Quality safe floor covering since 1870, made from 97% percent natural raw materials.
Linoleum has long been enjoying a resurgence in popularity as a commercial and institutional floor covering. However now, the new click flooring product by Forbo Flooring Systems, Marmoleum®Click Cinch Loc puts linoleum in the hands of the homeowner and makes installing linoleum a cinch.
By 1870 until about the mid 1900s linoleum was a very popular floor covering. Originally linoleum was made from a solidified mixture of linseed oil, flax, cork, wood floor and pigments, pressed together with heavy rollers on a canvas backing.
The story begins in 1855 when Frederick Walton quite by accident noticed that a skin of dried linseed oil formed on the top of a can of linseed oil that he was using as paint thinner when he forgot to seal it properly one night. Curiously peeling it from the can he tried to think of ways that the rubbery substance could be used. Walton began experimenting with ways of drying the linseed oil quicker and continued working at things that the rubber substance could be used for.
Walton applied for the first patent of his newly named material ‘Linoleum’ in 1860 and established the Linoleum Manufacturing Company Ltd., in 1864 in Staines, England. He was exporting Linoleum to cities in Europe and the United States by 1869.
At that time the main competition to linoleum was oil-cloth which had been prevalent since the 1700s, however linoleum was more durable, and linoleum eventually extinguished the competition of oil cloth all together.
Sir Michael Nairn, who had previously been manufacturing oil-cloth in Scotland opened the American Nairn Linoleum Company in Kearny, New Jersey in 1878, and began manufacturing and distributing linoleum in the United States.
Walton sued Nairn for trademark infringement in the British Courts. However in 1887 the British Courts ruled against Walton, because he had failed to register linoleum as a trade name and also because the use of the word linoleum had already become so commonplace the term linoleum was then deemed a generic term.
By the fifteenth year after linoleum was first invented its use in homes and buildings had become so prevalent that by some reports, it was the first choice in floor covering.
The Armstrong Cork and Tile Company started in Pittsburgh Pennsylvania in 1860 and consisted of a two man cork-cutting operation. Started by Thomas Armstrong, the son of Scottish-Irish immigrants the company grew to the largest cork supplier in the world by 1890s and by 1908 opened its plant in Lancaster, Pennsylvania where it began the manufacture of linoleum.

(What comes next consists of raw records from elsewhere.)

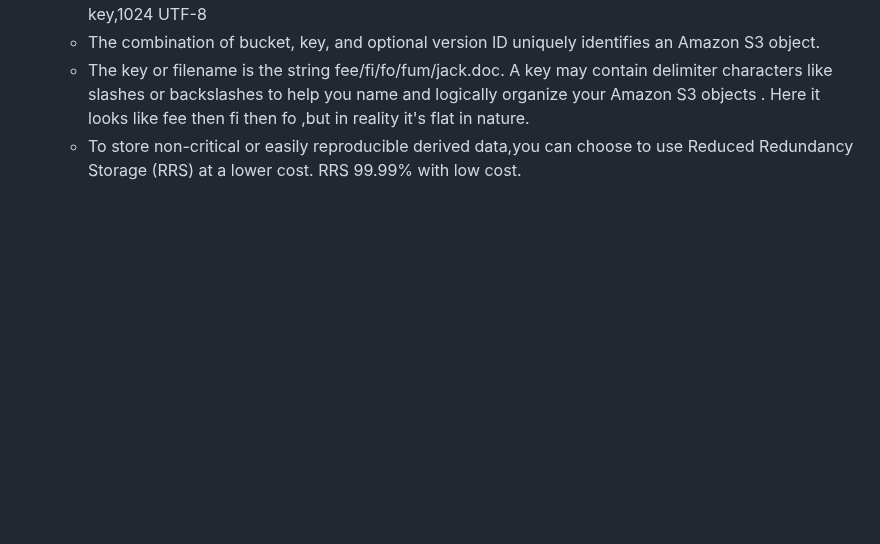
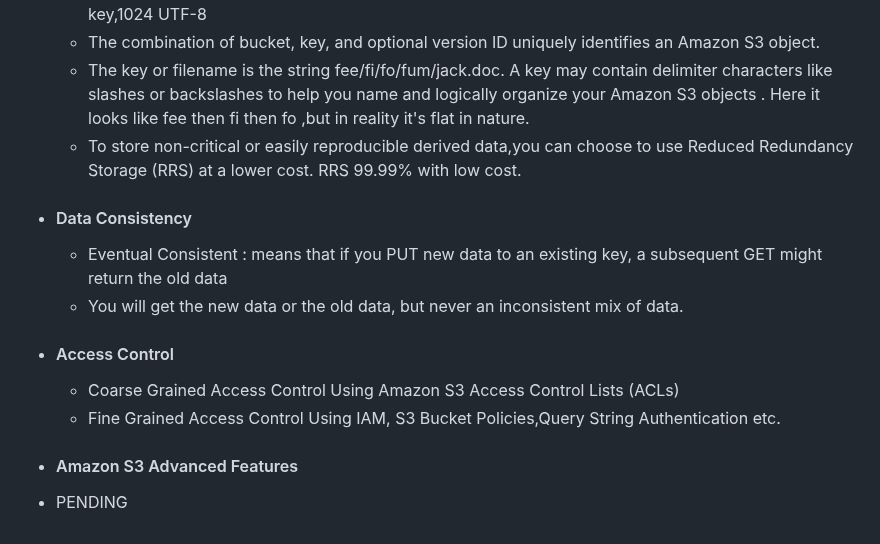
Before and after one commit to pracks224/Interview_Prep, a Markdown page: INTERVIEW_CLOUD_AWS_AZURE_GCP/AWS_SOLUTION_ARCHITECT_GUIDE.md, the part around the change. Drawn GitHub-style; blank space fills up the shorter version.

```diff
--- a/INTERVIEW_CLOUD_AWS_AZURE_GCP/AWS_SOLUTION_ARCHITECT_GUIDE.md
+++ b/INTERVIEW_CLOUD_AWS_AZURE_GCP/AWS_SOLUTION_ARCHITECT_GUIDE.md
@@ -104,3 +104,11 @@
       - The	key	or	filename	is	the	string
 fee/fi/fo/fum/jack.doc.	A	key	may	contain	delimiter	characters	like	slashes	or	backslashes to	help	you	name	and	logically	organize	your	Amazon	S3	objects . Here it looks like fee then fi then fo ,but in reality it's flat in nature.
      - To store	non-critical	or	easily	reproducible	derived	data,you	can	choose	to	use	Reduced Redundancy	Storage	(RRS)	at	a	lower	cost. RRS 99.99% with low cost.
+   - #### Data Consistency
+     - Eventual Consistent : means	that	if	you	PUT	new	data	to	an	existing	key,	a	subsequent	GET might	return	the	old	data
+     - You	will	get	the	new	data	or	the	old	data,	but	never	an inconsistent	mix	of	data.
+  - #### Access Control
+      - Coarse Grained Access Control  Using Amazon S3 Access Control Lists (ACLs)
+      - Fine Grained Access Control Using IAM,  S3 Bucket Policies,Query String Authentication etc.
+  - #### Amazon S3 Advanced Features
+  - PENDING
```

The popularity of linoleum began to wain after the second world war with the growing number of vinyl products and patterns being made available. The vast array of bright colours and fashionable prints of sheet vinyl gave the new 12’ water-proof material an obvious advantage in appearance over linoleum. The newer PVC was very often less in cost and more modern looking.
Even after asbestos is removed from vinyl floor coverings in the late 1970s and early 1980s sufficient environmental questions remain regarding the safety of vinyl, to concern the environmentally minded.
Questions regarding VOCs volatile organic compounds in vinyl are raised.
Subsequently, linoleum begins to look very good again, with its long lasting and hard wearing, durability and its being made from natural, safe raw materials.
At this point in history, linoleum's excellent safety record of being hypoallergenic, antimicrobial and bacteriostatic are very important environment considerations going forward.
This Forbo Marmoleum display above was made in 1995 and still to this day is showing no shrinkage in the seams.